### Required action
Without the pictures, can you quote each line below exactly?

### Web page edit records
=== Section Start ===

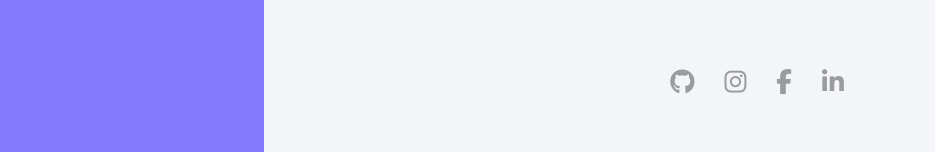
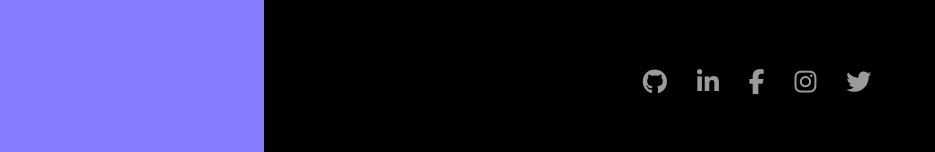
Before and after one commit to 21grahams/portfolio2, a React (Create React App) app in the folder portfolio/: page / in a window 1280 px wide. Shown: the part 645-797 px from the top of the page, without its empty margins (0-935 px from the left). Built offline with nearby package versions, Linux system fonts and the light colour scheme.

Commit message:
added twitter to social and re-arranged them

```diff
--- a/portfolio/src/App.css
+++ b/portfolio/src/App.css
@@ -12,7 +12,6 @@
 }
 body {
   font-family: "Raleway";
-  background-color: #1b1d20;
 }
 .App {
   display: flex;
@@ -31,7 +30,8 @@
 }
 .condiv {
   padding: 100px;
-  background-color: #f4f5f9;
+  background-color: black;
+  color: white;
   flex: var(--condiv-flex);
 }
 
--- a/portfolio/src/components/Social.js
+++ b/portfolio/src/components/Social.js
@@ -10,6 +10,23 @@
       >
         <i className="fab fa-github"></i>
       </a>
+
+      <a
+        href="https://Linkedin.com/in/graham-kirsh"
+        target="_blank"
+        rel="noopener noreferrer"
+      >
+        <i className="fab fa-linkedin-in"></i>
+      </a>
+
+      <a
+        href="https://www.facebook.com/profile.php?id=100011453033242"
+        target="_blank"
+        rel="noopener noreferrer"
+      >
+        <i className="fab fa-facebook-f"></i>
+      </a>
+
       <a
         href="https://Instagram.com/21grahams"
         target="_blank"
@@ -17,20 +34,15 @@
       >
         <i className="fab fa-instagram"></i>
       </a>
+
       <a
-        href="https://www.facebook.com/profile.php?id=100011453033242"
+        href="https://twitter.com/graham_kirsh"
         target="_blank"
         rel="noopener noreferrer"
       >
-        <i className="fab fa-facebook-f"></i>
+        <i className="fab fa-twitter"></i>
       </a>
-      <a
-        href="https://Linkedin.com/in/graham-kirsh"
-        target="_blank"
-        rel="noopener noreferrer"
-      >
-        <i className="fab fa-linkedin-in"></i>
-      </a>
+
     </div>
   );
 }
```
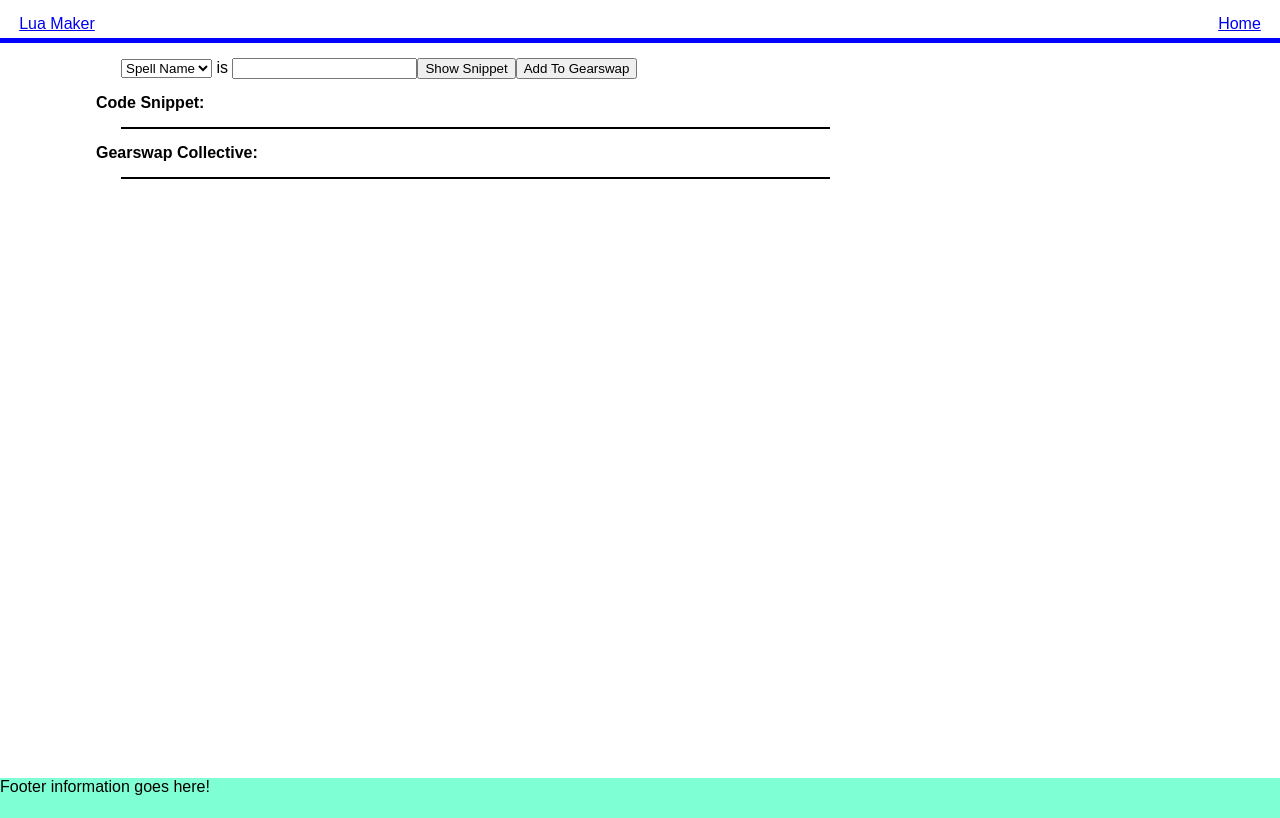
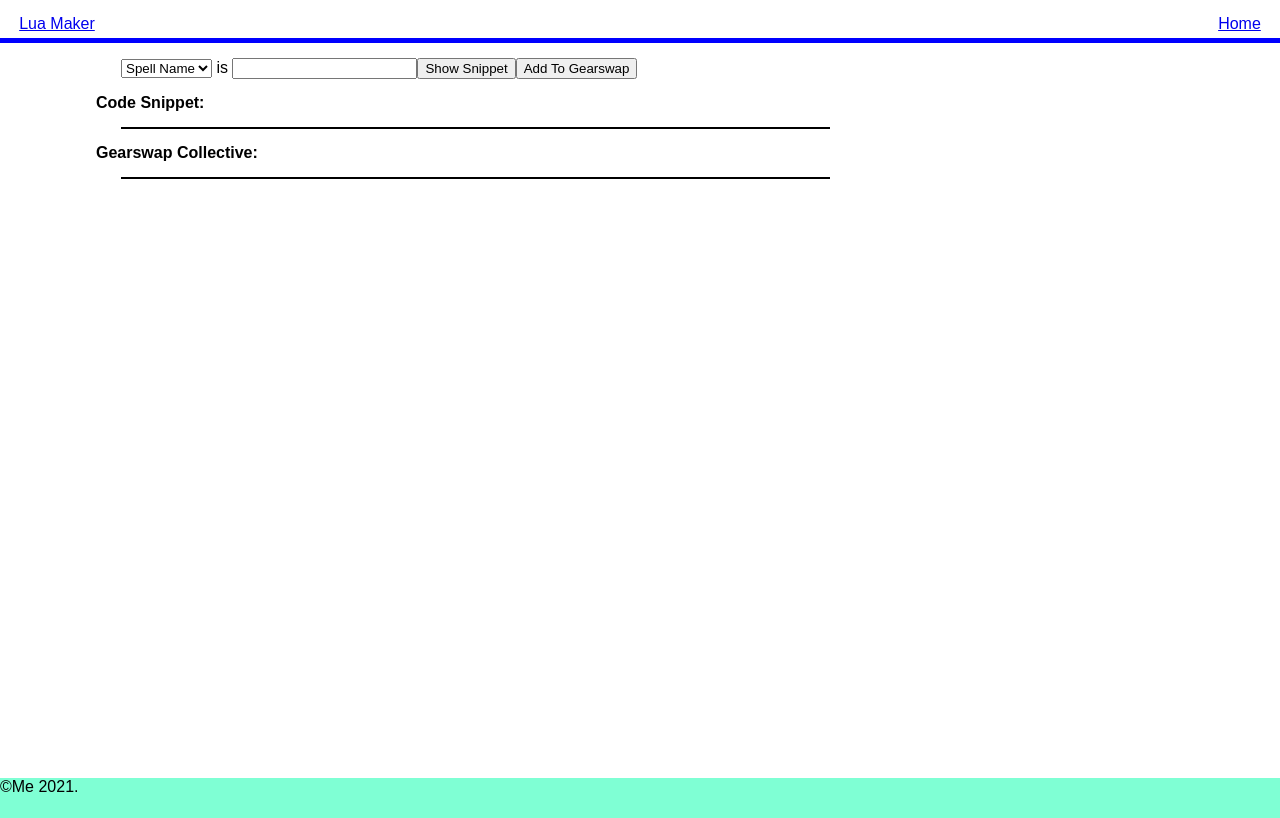
Before and after one commit to technicolour24k/gearswap-me, a React (Create React App) app: page / in a window 1280 px wide. Built offline with nearby package versions, Linux system fonts and the light colour scheme.

Commit message:
Updated index
- Updated footer
- Updated title and description for index

```diff
--- a/public/index.html
+++ b/public/index.html
@@ -7,7 +7,7 @@
     <meta name="theme-color" content="#000000" />
     <meta
       name="description"
-      content="Web site created using create-react-app"
+      content="Pet project to make Gearswap code more available to the masses"
     />
     <link rel="apple-touch-icon" href="%PUBLIC_URL%/logo192.png" />
     <!--
@@ -24,7 +24,7 @@
       work correctly both with client-side routing and a non-root public URL.
       Learn how to configure a non-root public URL by running `npm run build`.
     -->
-    <title>React App</title>
+    <title>Gearswap-Me</title>
   </head>
   <body>
     <noscript>You need to enable JavaScript to run this app.</noscript>
--- a/src/Components/footer.js
+++ b/src/Components/footer.js
@@ -4,7 +4,7 @@ import React from 'react';
 function Footer() {
   return (
     <footer>
-            Footer information goes here!
+            &copy;Me 2021.
     </footer>
   );
 }
```
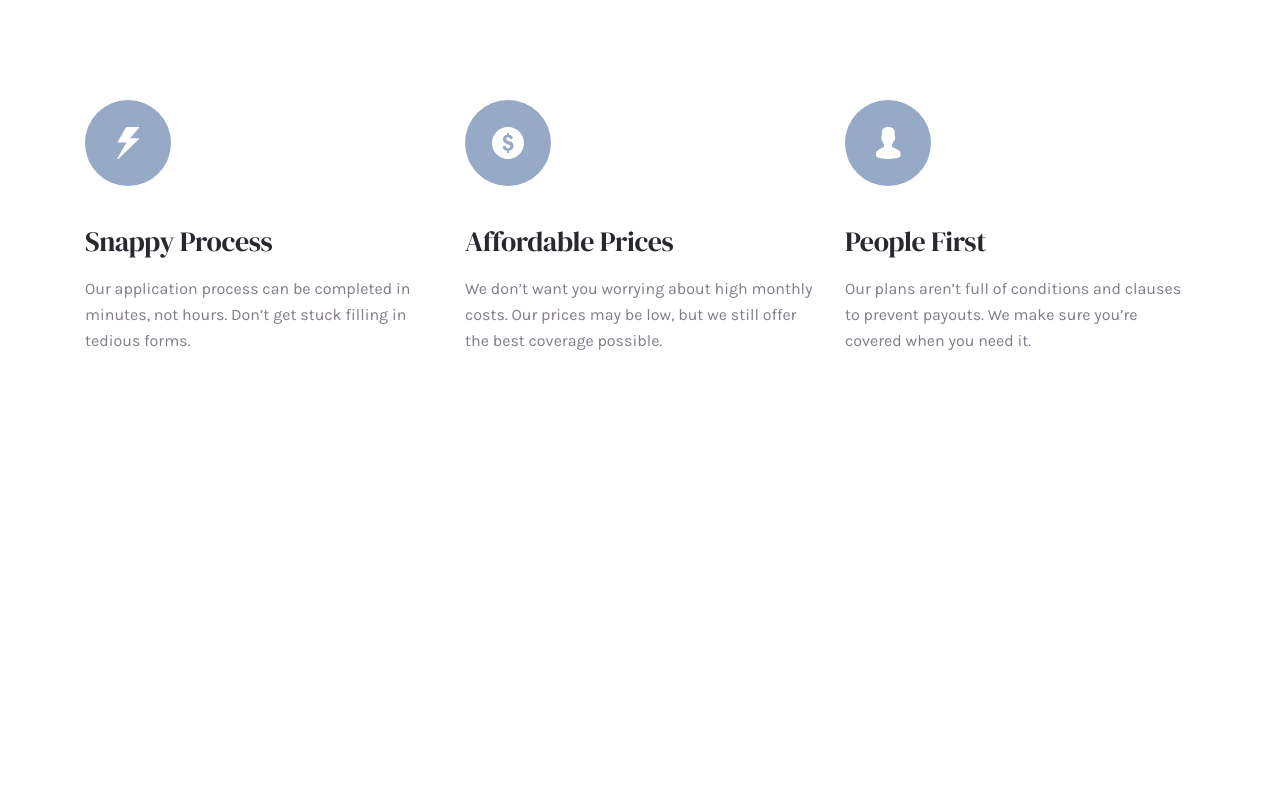
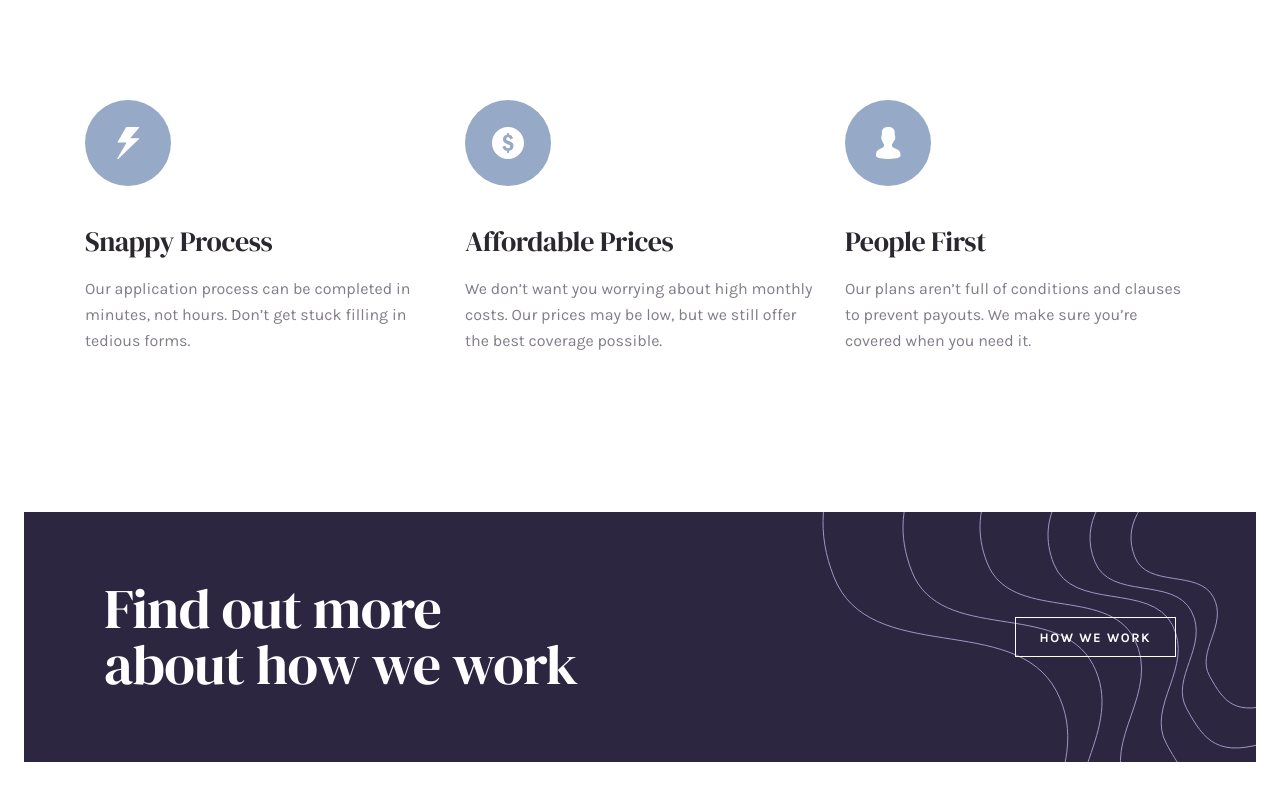
Before and after one commit to ionStici/insure-landing-page, a React (Vite) app: page / in a window 1280 px wide. Shown: the part 1108-1908 px from the top of the page. Before the commit the page ends 1620 px from the top, so only its background shows below. Built offline with nearby package versions, Linux system fonts and the light colour scheme.

Commit message:
Add cta section

```diff
--- a/src/App.jsx
+++ b/src/App.jsx
@@ -1,24 +1,25 @@
 import { NavBar } from './components/NavBar';
 import { Hero } from './components/Hero';
 import { Features } from './components/Features';
+import { Cta } from './components/Cta';
 
 function App() {
     return (
         <>
             <NavBar links={['How we work', 'Blog', 'Account', 'View plans']} />
             <Hero />
+
             <main>
                 <Features />
+                <Cta />
             </main>
+
+            <footer></footer>
         </>
     );
 }
 
 export default App;
-
-//   Find out more about how we work
-
-//   How we work
 
 //   Our company
 
--- /dev/null
+++ b/src/components/Cta.jsx
@@ -0,0 +1,31 @@
+import React from 'react';
+import bgPatternMobile from './../imgs/bg-pattern-how-we-work-mobile.svg';
+import bgPatternDesktop from './../imgs/bg-pattern-how-we-work-desktop.svg';
+
+export const Cta = function () {
+    const mediaQuery = window.matchMedia('(min-width: 768px)');
+    const [match, setMatch] = React.useState(mediaQuery.matches);
+
+    React.useEffect(() => {
+        const handler = e => setMatch(e.matches);
+        mediaQuery.addEventListener('change', handler);
+        return () => mediaQuery.removeEventListener('change', handler);
+    });
+
+    return (
+        <section className="cta">
+            <div className="cta__wrapper">
+                <img
+                    className="cta__bg-pattern"
+                    src={match ? bgPatternDesktop : bgPatternMobile}
+                    alt=""
+                />
+
+                <h2 className="cta__h2">Find out more about how we work</h2>
+                <a className="cta__link" href="./how-we-work">
+                    How we work
+                </a>
+            </div>
+        </section>
+    );
+};
--- /dev/null
+++ b/src/scss/_cta.scss
@@ -0,0 +1,80 @@
+.cta {
+    padding: 0 24px;
+    margin-bottom: 140px;
+
+    text-align: center;
+
+    @media only screen and (min-width: 768px) {
+        margin-bottom: 150px;
+        text-align: left;
+    }
+
+    &__wrapper {
+        padding: 72px 24px 83.5px 24px;
+        position: relative;
+        overflow: hidden;
+        background-color: var(--color-dark-violet);
+
+        @media only screen and (min-width: 768px) {
+            max-width: 1270px;
+            margin: 0 auto;
+            padding: 69px 80px;
+            display: flex;
+            align-items: center;
+            justify-content: space-between;
+        }
+    }
+
+    &__bg-pattern {
+        position: absolute;
+        z-index: 1;
+        top: 0;
+        right: 0;
+    }
+
+    &__h2 {
+        font-family: var(--font-serif);
+        color: var(--color-white);
+        font-weight: 400;
+        font-size: 40px;
+        line-height: 40px;
+        letter-spacing: -0.555556px;
+
+        position: relative;
+        z-index: 2;
+        margin-bottom: 51.5px;
+
+        @media only screen and (min-width: 768px) {
+            max-width: 475px;
+            margin-bottom: 0;
+        }
+
+        @media only screen and (min-width: 900px) {
+            font-size: 56px;
+            line-height: 56px;
+            letter-spacing: -0.777778px;
+        }
+    }
+
+    &__link,
+    &__link:link,
+    &__link:visited {
+        font-family: var(--font-karla);
+        color: var(--color-white);
+        text-decoration: none;
+        text-transform: uppercase;
+        border: 1.5px solid var(--color-white);
+        padding: 11.5px 24px;
+        white-space: nowrap;
+        position: relative;
+        z-index: 2;
+
+        font-weight: 700;
+        font-size: 13px;
+        line-height: 15px;
+        letter-spacing: 1.5px;
+
+        @media only screen and (min-width: 768px) {
+        }
+    }
+}
--- a/src/scss/main.scss
+++ b/src/scss/main.scss
@@ -3,3 +3,4 @@
 @import './navBar';
 @import './hero';
 @import './features';
+@import './cta';
```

=== Section End ===

### Problem solution
Before and after one commit to 21grahams/portfolio2, a React (Create React App) app in the folder portfolio/: page / in a window 1280 px wide. Shown: the part 645-797 px from the top of the page, without its empty margins (0-935 px from the left). Built offline with nearby package versions, Linux system fonts and the light colour scheme.

Commit message:
added twitter to social and re-arranged them

```diff
--- a/portfolio/src/App.css
+++ b/portfolio/src/App.css
@@ -12,7 +12,6 @@
 }
 body {
   font-family: "Raleway";
-  background-color: #1b1d20;
 }
 .App {
   display: flex;
@@ -31,7 +30,8 @@
 }
 .condiv {
   padding: 100px;
-  background-color: #f4f5f9;
+  background-color: black;
+  color: white;
   flex: var(--condiv-flex);
 }
 
--- a/portfolio/src/components/Social.js
+++ b/portfolio/src/components/Social.js
@@ -10,6 +10,23 @@
       >
         <i className="fab fa-github"></i>
       </a>
+
+      <a
+        href="https://Linkedin.com/in/graham-kirsh"
+        target="_blank"
+        rel="noopener noreferrer"
+      >
+        <i className="fab fa-linkedin-in"></i>
+      </a>
+
+      <a
+        href="https://www.facebook.com/profile.php?id=100011453033242"
+        target="_blank"
+        rel="noopener noreferrer"
+      >
+        <i className="fab fa-facebook-f"></i>
+      </a>
+
       <a
         href="https://Instagram.com/21grahams"
         target="_blank"
@@ -17,20 +34,15 @@
       >
         <i className="fab fa-instagram"></i>
       </a>
+
       <a
-        href="https://www.facebook.com/profile.php?id=100011453033242"
+        href="https://twitter.com/graham_kirsh"
         target="_blank"
         rel="noopener noreferrer"
       >
-        <i className="fab fa-facebook-f"></i>
+        <i className="fab fa-twitter"></i>
       </a>
-      <a
-        href="https://Linkedin.com/in/graham-kirsh"
-        target="_blank"
-        rel="noopener noreferrer"
-      >
-        <i className="fab fa-linkedin-in"></i>
-      </a>
+
     </div>
   );
 }
```
Before and after one commit to technicolour24k/gearswap-me, a React (Create React App) app: page / in a window 1280 px wide. Built offline with nearby package versions, Linux system fonts and the light colour scheme.

Commit message:
Updated index
- Updated footer
- Updated title and description for index

```diff
--- a/public/index.html
+++ b/public/index.html
@@ -7,7 +7,7 @@
     <meta name="theme-color" content="#000000" />
     <meta
       name="description"
-      content="Web site created using create-react-app"
+      content="Pet project to make Gearswap code more available to the masses"
     />
     <link rel="apple-touch-icon" href="%PUBLIC_URL%/logo192.png" />
     <!--
@@ -24,7 +24,7 @@
       work correctly both with client-side routing and a non-root public URL.
       Learn how to configure a non-root public URL by running `npm run build`.
     -->
-    <title>React App</title>
+    <title>Gearswap-Me</title>
   </head>
   <body>
     <noscript>You need to enable JavaScript to run this app.</noscript>
--- a/src/Components/footer.js
+++ b/src/Components/footer.js
@@ -4,7 +4,7 @@ import React from 'react';
 function Footer() {
   return (
     <footer>
-            Footer information goes here!
+            &copy;Me 2021.
     </footer>
   );
 }
```
Before and after one commit to ionStici/insure-landing-page, a React (Vite) app: page / in a window 1280 px wide. Shown: the part 1108-1908 px from the top of the page. Before the commit the page ends 1620 px from the top, so only its background shows below. Built offline with nearby package versions, Linux system fonts and the light colour scheme.

Commit message:
Add cta section

```diff
--- a/src/App.jsx
+++ b/src/App.jsx
@@ -1,24 +1,25 @@
 import { NavBar } from './components/NavBar';
 import { Hero } from './components/Hero';
 import { Features } from './components/Features';
+import { Cta } from './components/Cta';
 
 function App() {
     return (
         <>
             <NavBar links={['How we work', 'Blog', 'Account', 'View plans']} />
             <Hero />
+
             <main>
                 <Features />
+                <Cta />
             </main>
+
+            <footer></footer>
         </>
     );
 }
 
 export default App;
-
-//   Find out more about how we work
-
-//   How we work
 
 //   Our company
 
--- /dev/null
+++ b/src/components/Cta.jsx
@@ -0,0 +1,31 @@
+import React from 'react';
+import bgPatternMobile from './../imgs/bg-pattern-how-we-work-mobile.svg';
+import bgPatternDesktop from './../imgs/bg-pattern-how-we-work-desktop.svg';
+
+export const Cta = function () {
+    const mediaQuery = window.matchMedia('(min-width: 768px)');
+    const [match, setMatch] = React.useState(mediaQuery.matches);
+
+    React.useEffect(() => {
+        const handler = e => setMatch(e.matches);
+        mediaQuery.addEventListener('change', handler);
+        return () => mediaQuery.removeEventListener('change', handler);
+    });
+
+    return (
+        <section className="cta">
+            <div className="cta__wrapper">
+                <img
+                    className="cta__bg-pattern"
+                    src={match ? bgPatternDesktop : bgPatternMobile}
+                    alt=""
+                />
+
+                <h2 className="cta__h2">Find out more about how we work</h2>
+                <a className="cta__link" href="./how-we-work">
+                    How we work
+                </a>
+            </div>
+        </section>
+    );
+};
--- /dev/null
+++ b/src/scss/_cta.scss
@@ -0,0 +1,80 @@
+.cta {
+    padding: 0 24px;
+    margin-bottom: 140px;
+
+    text-align: center;
+
+    @media only screen and (min-width: 768px) {
+        margin-bottom: 150px;
+        text-align: left;
+    }
+
+    &__wrapper {
+        padding: 72px 24px 83.5px 24px;
+        position: relative;
+        overflow: hidden;
+        background-color: var(--color-dark-violet);
+
+        @media only screen and (min-width: 768px) {
+            max-width: 1270px;
+            margin: 0 auto;
+            padding: 69px 80px;
+            display: flex;
+            align-items: center;
+            justify-content: space-between;
+        }
+    }
+
+    &__bg-pattern {
+        position: absolute;
+        z-index: 1;
+        top: 0;
+        right: 0;
+    }
+
+    &__h2 {
+        font-family: var(--font-serif);
+        color: var(--color-white);
+        font-weight: 400;
+        font-size: 40px;
+        line-height: 40px;
+        letter-spacing: -0.555556px;
+
+        position: relative;
+        z-index: 2;
+        margin-bottom: 51.5px;
+
+        @media only screen and (min-width: 768px) {
+            max-width: 475px;
+            margin-bottom: 0;
+        }
+
+        @media only screen and (min-width: 900px) {
+            font-size: 56px;
+            line-height: 56px;
+            letter-spacing: -0.777778px;
+        }
+    }
+
+    &__link,
+    &__link:link,
+    &__link:visited {
+        font-family: var(--font-karla);
+        color: var(--color-white);
+        text-decoration: none;
+        text-transform: uppercase;
+        border: 1.5px solid var(--color-white);
+        padding: 11.5px 24px;
+        white-space: nowrap;
+        position: relative;
+        z-index: 2;
+
+        font-weight: 700;
+        font-size: 13px;
+        line-height: 15px;
+        letter-spacing: 1.5px;
+
+        @media only screen and (min-width: 768px) {
+        }
+    }
+}
--- a/src/scss/main.scss
+++ b/src/scss/main.scss
@@ -3,3 +3,4 @@
 @import './navBar';
 @import './hero';
 @import './features';
+@import './cta';
```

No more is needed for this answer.